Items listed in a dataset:
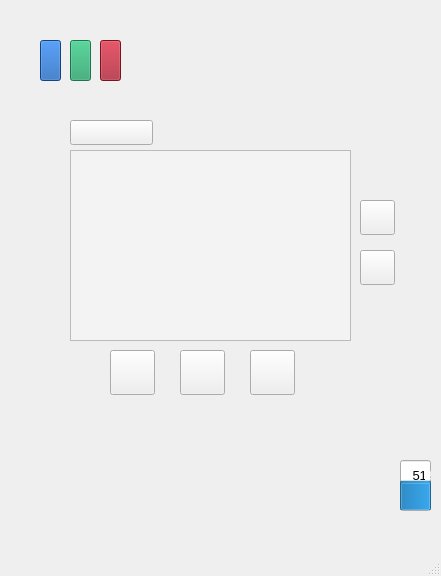
Before: the Qt Designer form codeWithUI/mainwindow.ui in TLC1301-1020/COMP3004-Team-Project, drawn with Qt 5.
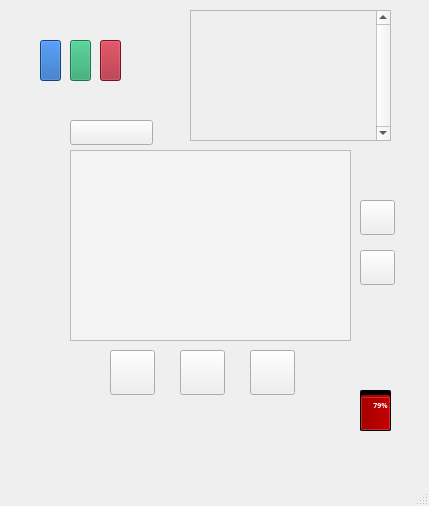
After: the same form once the commit is applied. Icons and pictures are not drawn.

Commit message: Added battery code from Yanwei and log display testing by myself

```diff
--- a/codeWithUI/mainwindow.ui
+++ b/codeWithUI/mainwindow.ui
@@ -6,8 +6,8 @@
    <rect>
     <x>0</x>
     <y>0</y>
-    <width>441</width>
-    <height>576</height>
+    <width>429</width>
+    <height>506</height>
    </rect>
   </property>
   <property name="sizePolicy">
@@ -57,28 +57,6 @@
      <string/>
     </property>
    </widget>
-   <widget class="QProgressBar" name="Battery_Info">
-    <property name="geometry">
-     <rect>
-      <x>400</x>
-      <y>460</y>
-      <width>31</width>
-      <height>51</height>
-     </rect>
-    </property>
-    <property name="maximum">
-     <number>98</number>
-    </property>
-    <property name="value">
-     <number>50</number>
-    </property>
-    <property name="orientation">
-     <enum>Qt::Vertical</enum>
-    </property>
-    <property name="textDirection">
-     <enum>QProgressBar::BottomToTop</enum>
-    </property>
-   </widget>
    <widget class="QWidget" name="programViewWidget" native="true">
     <property name="geometry">
      <rect>
@@ -272,6 +250,131 @@
      <number>-1</number>
     </property>
    </widget>
+   <widget class="QFrame" name="statusBarQFrame">
+    <property name="geometry">
+     <rect>
+      <x>360</x>
+      <y>390</y>
+      <width>31</width>
+      <height>41</height>
+     </rect>
+    </property>
+    <property name="styleSheet">
+     <string notr="true">background-color: rgb(114, 159, 207);</string>
+    </property>
+    <property name="frameShape">
+     <enum>QFrame::StyledPanel</enum>
+    </property>
+    <property name="frameShadow">
+     <enum>QFrame::Raised</enum>
+    </property>
+    <widget class="QProgressBar" name="batteryLevelBar">
+     <property name="geometry">
+      <rect>
+       <x>0</x>
+       <y>0</y>
+       <width>31</width>
+       <height>41</height>
+      </rect>
+     </property>
+     <property name="font">
+      <font>
+       <family>Ubuntu Mono</family>
+       <pointsize>5</pointsize>
+       <weight>75</weight>
+       <italic>false</italic>
+       <bold>true</bold>
+       <kerning>true</kerning>
+      </font>
+     </property>
+     <property name="autoFillBackground">
+      <bool>false</bool>
+     </property>
+     <property name="styleSheet">
+      <string notr="true">selection-background-color: rgb(164, 0, 0);
+background-color: rgb(0, 0, 0);</string>
+     </property>
+     <property name="minimum">
+      <number>0</number>
+     </property>
+     <property name="value">
+      <number>79</number>
+     </property>
+     <property name="alignment">
+      <set>Qt::AlignLeading|Qt::AlignLeft|Qt::AlignVCenter</set>
+     </property>
+     <property name="textVisible">
+      <bool>true</bool>
+     </property>
+     <property name="orientation">
+      <enum>Qt::Vertical</enum>
+     </property>
+     <property name="invertedAppearance">
+      <bool>false</bool>
+     </property>
+     <property name="format">
+      <string>%p%</string>
+     </property>
+    </widget>
+   </widget>
+   <widget class="QPushButton" name="pushButton">
+    <property name="geometry">
+     <rect>
+      <x>340</x>
+      <y>40</y>
+      <width>41</width>
+      <height>41</height>
+     </rect>
+    </property>
+    <property name="styleSheet">
+     <string notr="true">border-image: url(&quot;:/myImage/powerButton.png&quot;)</string>
+    </property>
+    <property name="text">
+     <string/>
+    </property>
+   </widget>
+   <widget class="QScrollArea" name="scrollArea">
+    <property name="geometry">
+     <rect>
+      <x>190</x>
+      <y>10</y>
+      <width>201</width>
+      <height>131</height>
+     </rect>
+    </property>
+    <property name="verticalScrollBarPolicy">
+     <enum>Qt::ScrollBarAlwaysOn</enum>
+    </property>
+    <property name="horizontalScrollBarPolicy">
+     <enum>Qt::ScrollBarAsNeeded</enum>
+    </property>
+    <property name="widgetResizable">
+     <bool>true</bool>
+    </property>
+    <widget class="QWidget" name="scrollAreaWidgetContents">
+     <property name="geometry">
+      <rect>
+       <x>0</x>
+       <y>0</y>
+       <width>185</width>
+       <height>129</height>
+      </rect>
+     </property>
+     <widget class="QLabel" name="logsText">
+      <property name="geometry">
+       <rect>
+        <x>0</x>
+        <y>0</y>
+        <width>201</width>
+        <height>411</height>
+       </rect>
+      </property>
+      <property name="text">
+       <string>TextLabel</string>
+      </property>
+     </widget>
+    </widget>
+   </widget>
    <zorder>mainMenuListView</zorder>
    <zorder>Button_Menu</zorder>
    <zorder>Button_Stop</zorder>
```
Left out of the diff: 22 changed lines with no effect on the pictures. The commit also changes 7 other files.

| WHAT THE EXERCISE ASKS |
Find all lines in the records that hold the word "string". Copy them.

| YOUR SOLUTION |
      <string/>
+     <string notr="true">background-color: rgb(114, 159, 207);</string>
+      <string notr="true">selection-background-color: rgb(164, 0, 0);
+background-color: rgb(0, 0, 0);</string>
+      <string>%p%</string>
+     <string notr="true">border-image: url(&quot;:/myImage/powerButton.png&quot;)</string>
+     <string/>
+       <string>TextLabel</string>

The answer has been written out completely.